EXERCISE DIRECTIONS -> Report every line from the following entries that contains the string "assets".
━━━━━━━━━━━━━━━━━━━━
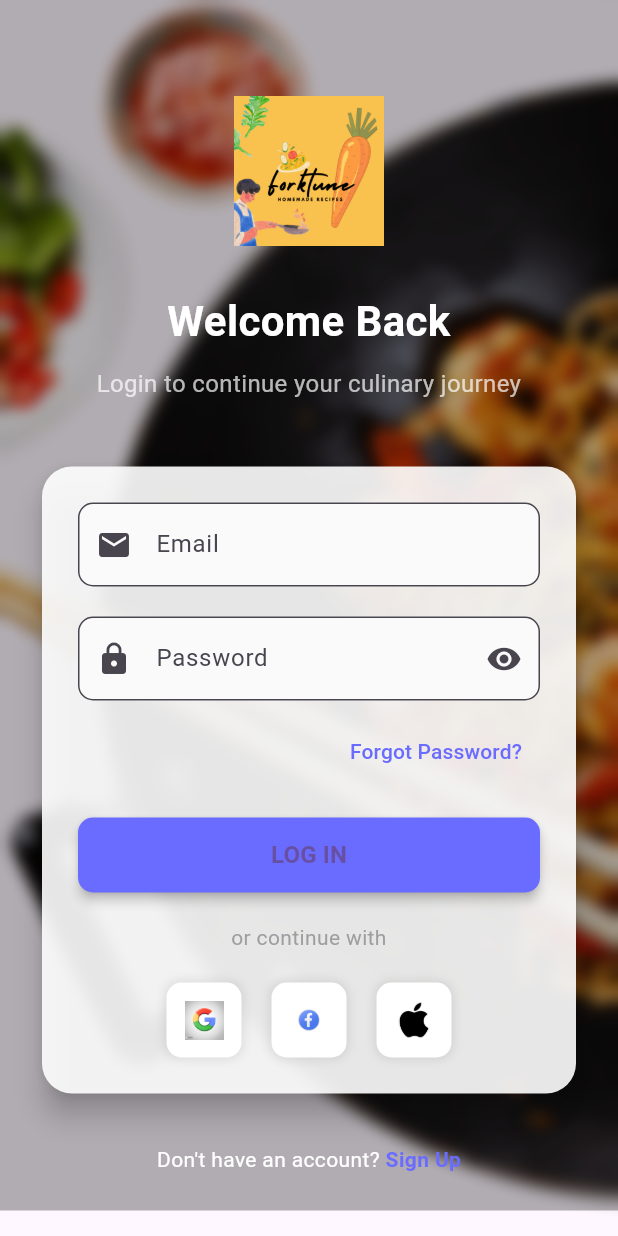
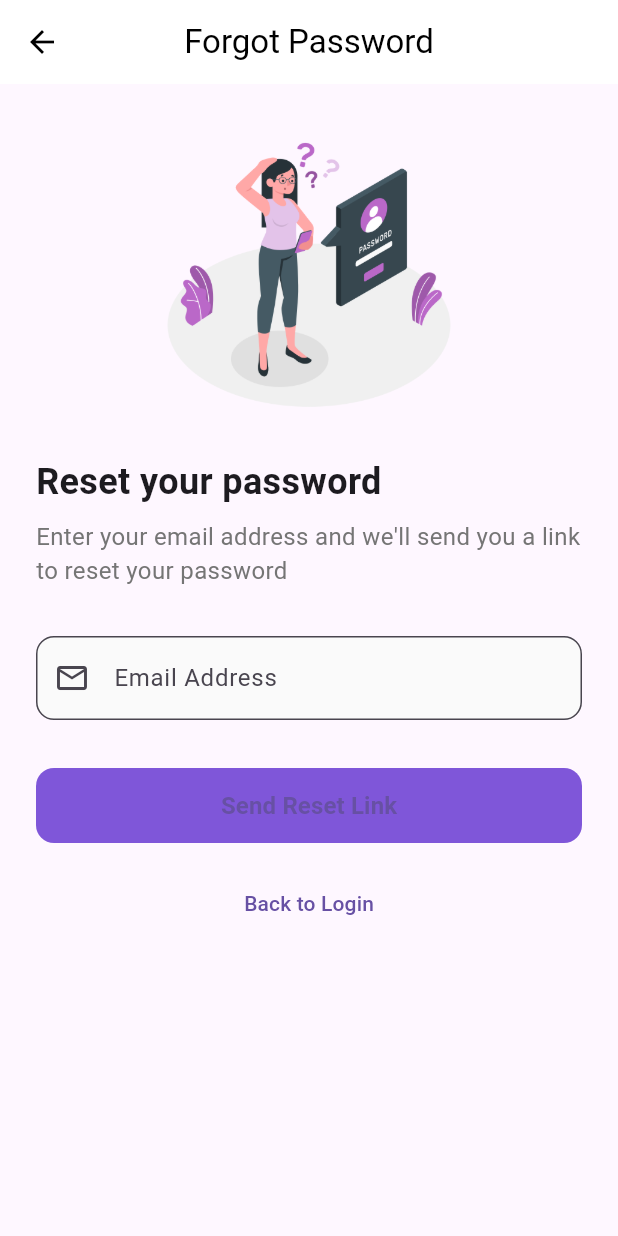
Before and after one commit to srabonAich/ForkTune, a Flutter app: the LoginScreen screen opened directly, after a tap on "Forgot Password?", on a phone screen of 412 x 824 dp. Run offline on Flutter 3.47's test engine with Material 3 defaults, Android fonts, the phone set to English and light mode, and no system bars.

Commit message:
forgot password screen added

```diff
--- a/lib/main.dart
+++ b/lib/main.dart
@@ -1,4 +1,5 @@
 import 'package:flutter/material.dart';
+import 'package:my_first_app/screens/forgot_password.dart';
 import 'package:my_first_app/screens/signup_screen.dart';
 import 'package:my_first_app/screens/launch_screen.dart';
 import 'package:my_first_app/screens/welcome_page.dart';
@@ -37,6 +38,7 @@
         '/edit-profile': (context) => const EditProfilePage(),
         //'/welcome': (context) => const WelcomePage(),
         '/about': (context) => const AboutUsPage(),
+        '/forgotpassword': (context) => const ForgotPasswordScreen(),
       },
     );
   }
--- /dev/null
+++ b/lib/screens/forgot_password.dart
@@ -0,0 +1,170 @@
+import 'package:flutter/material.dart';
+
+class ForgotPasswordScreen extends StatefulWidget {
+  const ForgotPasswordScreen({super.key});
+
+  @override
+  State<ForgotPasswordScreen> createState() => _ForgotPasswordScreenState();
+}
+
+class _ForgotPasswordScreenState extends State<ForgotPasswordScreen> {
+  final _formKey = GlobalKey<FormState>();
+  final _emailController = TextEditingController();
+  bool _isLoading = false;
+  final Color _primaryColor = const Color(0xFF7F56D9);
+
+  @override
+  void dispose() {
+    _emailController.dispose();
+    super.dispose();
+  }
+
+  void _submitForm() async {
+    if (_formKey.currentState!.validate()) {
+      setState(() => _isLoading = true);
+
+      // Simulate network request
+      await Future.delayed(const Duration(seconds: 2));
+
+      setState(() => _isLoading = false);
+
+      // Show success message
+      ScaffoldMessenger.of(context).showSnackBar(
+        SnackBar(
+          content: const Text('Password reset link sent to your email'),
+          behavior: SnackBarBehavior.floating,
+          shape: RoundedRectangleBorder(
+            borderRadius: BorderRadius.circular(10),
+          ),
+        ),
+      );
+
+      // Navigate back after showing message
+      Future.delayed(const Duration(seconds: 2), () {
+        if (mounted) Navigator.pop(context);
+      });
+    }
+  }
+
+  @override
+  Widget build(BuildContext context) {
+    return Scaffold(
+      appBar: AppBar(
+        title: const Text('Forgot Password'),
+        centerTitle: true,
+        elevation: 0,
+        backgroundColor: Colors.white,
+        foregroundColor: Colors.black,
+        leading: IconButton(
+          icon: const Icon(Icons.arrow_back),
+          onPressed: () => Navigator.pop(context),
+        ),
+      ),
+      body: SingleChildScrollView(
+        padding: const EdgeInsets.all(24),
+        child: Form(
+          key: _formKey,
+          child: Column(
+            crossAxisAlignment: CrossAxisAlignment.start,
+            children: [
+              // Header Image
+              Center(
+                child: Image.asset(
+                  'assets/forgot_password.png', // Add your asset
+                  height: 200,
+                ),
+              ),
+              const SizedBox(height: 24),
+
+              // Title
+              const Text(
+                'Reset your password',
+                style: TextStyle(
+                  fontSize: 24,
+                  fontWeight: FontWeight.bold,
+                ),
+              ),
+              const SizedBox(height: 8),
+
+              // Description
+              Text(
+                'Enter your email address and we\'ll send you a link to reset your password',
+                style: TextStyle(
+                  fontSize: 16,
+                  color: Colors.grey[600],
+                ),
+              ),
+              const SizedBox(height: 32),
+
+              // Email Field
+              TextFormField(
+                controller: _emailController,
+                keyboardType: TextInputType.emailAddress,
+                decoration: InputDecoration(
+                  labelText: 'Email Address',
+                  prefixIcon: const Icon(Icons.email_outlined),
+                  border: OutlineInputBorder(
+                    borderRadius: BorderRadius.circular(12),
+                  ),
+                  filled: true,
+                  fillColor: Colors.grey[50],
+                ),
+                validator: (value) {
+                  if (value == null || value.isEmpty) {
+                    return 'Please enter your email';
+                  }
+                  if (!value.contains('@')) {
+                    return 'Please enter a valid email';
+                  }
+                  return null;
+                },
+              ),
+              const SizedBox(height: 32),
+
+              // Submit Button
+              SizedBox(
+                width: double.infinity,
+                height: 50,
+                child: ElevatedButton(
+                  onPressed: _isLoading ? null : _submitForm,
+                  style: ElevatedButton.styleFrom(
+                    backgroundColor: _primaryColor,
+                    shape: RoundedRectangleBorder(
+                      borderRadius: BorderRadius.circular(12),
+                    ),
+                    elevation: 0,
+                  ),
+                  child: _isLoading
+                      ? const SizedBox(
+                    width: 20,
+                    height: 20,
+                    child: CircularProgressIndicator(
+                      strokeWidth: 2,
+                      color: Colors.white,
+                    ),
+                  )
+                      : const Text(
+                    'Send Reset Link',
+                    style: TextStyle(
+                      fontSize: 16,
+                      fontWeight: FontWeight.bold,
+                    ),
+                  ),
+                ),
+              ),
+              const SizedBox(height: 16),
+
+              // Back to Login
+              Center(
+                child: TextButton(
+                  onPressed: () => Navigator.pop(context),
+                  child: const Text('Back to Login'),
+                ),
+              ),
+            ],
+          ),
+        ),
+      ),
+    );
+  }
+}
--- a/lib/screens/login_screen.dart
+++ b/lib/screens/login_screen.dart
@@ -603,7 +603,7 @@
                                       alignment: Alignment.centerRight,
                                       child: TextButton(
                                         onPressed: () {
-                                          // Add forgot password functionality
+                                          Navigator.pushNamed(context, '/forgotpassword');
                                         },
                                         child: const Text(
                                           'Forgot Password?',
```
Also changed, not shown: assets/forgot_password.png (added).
━━━━━━━━━━━━━━━━━━━━
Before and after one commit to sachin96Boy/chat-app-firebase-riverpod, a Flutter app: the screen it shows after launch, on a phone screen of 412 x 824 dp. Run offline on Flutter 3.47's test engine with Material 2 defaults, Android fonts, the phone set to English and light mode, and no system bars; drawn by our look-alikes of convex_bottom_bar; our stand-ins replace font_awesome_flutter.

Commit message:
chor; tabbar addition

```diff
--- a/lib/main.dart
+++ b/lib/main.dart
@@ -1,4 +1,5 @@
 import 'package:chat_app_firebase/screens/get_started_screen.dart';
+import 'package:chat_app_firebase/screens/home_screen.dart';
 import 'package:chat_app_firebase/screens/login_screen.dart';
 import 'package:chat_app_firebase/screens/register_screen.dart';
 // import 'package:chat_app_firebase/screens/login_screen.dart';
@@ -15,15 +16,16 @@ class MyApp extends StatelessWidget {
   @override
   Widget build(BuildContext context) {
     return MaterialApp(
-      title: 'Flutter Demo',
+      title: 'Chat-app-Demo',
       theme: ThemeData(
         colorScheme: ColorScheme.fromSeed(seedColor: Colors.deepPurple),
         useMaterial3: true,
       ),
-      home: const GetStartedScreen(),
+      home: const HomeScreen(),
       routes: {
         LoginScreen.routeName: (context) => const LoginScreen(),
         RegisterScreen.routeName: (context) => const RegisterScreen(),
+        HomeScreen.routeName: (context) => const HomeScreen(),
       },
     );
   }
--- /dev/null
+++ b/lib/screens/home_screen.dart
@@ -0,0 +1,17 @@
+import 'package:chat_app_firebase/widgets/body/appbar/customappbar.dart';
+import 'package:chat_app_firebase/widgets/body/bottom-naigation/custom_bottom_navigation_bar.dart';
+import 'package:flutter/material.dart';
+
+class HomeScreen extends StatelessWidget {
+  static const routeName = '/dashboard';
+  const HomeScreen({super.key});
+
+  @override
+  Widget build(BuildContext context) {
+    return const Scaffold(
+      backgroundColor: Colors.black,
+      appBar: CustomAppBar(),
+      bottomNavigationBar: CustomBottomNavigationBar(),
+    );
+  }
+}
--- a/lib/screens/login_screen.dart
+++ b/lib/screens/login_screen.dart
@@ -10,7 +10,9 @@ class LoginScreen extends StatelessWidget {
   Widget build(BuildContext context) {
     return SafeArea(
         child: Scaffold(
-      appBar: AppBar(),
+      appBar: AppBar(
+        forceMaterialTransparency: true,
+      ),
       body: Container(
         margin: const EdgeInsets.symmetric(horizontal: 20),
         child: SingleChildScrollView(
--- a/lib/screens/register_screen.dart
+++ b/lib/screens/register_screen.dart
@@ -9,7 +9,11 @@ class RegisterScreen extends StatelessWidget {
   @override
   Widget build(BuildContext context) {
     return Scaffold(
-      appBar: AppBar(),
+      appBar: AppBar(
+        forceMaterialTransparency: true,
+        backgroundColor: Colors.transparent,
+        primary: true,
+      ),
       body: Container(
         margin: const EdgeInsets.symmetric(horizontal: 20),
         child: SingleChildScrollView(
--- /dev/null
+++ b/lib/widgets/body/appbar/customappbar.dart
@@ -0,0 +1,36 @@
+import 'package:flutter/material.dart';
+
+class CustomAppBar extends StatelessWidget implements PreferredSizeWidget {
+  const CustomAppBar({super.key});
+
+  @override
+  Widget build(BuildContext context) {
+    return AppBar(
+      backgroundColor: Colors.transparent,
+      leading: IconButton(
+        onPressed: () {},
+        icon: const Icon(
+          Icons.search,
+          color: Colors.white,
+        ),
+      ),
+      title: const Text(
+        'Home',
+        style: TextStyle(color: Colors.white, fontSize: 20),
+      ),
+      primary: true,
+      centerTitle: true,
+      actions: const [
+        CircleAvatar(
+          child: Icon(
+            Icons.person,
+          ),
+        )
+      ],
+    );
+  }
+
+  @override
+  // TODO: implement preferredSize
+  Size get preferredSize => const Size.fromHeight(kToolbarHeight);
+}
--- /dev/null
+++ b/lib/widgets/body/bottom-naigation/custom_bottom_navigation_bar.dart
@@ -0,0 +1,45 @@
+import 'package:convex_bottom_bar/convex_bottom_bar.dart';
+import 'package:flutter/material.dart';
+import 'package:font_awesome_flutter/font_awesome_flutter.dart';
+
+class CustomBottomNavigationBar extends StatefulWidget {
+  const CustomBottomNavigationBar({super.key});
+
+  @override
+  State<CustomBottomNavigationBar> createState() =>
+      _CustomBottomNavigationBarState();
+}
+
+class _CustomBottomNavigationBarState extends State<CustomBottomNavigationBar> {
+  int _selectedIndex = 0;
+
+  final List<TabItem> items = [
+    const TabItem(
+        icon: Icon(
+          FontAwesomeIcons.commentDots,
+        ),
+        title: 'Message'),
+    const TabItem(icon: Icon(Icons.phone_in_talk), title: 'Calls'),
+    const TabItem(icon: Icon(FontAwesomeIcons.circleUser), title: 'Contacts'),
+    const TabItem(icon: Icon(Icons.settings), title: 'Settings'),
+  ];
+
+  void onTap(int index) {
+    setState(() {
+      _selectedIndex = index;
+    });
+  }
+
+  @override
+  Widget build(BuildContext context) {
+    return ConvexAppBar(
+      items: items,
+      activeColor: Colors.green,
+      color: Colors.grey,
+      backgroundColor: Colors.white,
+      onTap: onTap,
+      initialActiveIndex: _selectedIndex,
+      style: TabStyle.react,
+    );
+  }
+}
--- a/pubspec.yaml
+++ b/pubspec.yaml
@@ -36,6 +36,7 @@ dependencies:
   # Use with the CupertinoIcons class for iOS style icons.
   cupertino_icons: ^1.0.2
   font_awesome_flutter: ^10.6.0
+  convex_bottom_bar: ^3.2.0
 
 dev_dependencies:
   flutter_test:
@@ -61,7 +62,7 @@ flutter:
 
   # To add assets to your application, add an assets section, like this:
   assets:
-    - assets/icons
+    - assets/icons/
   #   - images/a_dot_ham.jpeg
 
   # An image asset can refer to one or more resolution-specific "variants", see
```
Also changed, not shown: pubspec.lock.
━━━━━━━━━━━━━━━━━━━━
WRITTEN ANSWER ->
+                  'assets/forgot_password.png', // Add your asset
Also changed, not shown: assets/forgot_password.png (added).
   # To add assets to your application, add an assets section, like this:
   assets:
-    - assets/icons
+    - assets/icons/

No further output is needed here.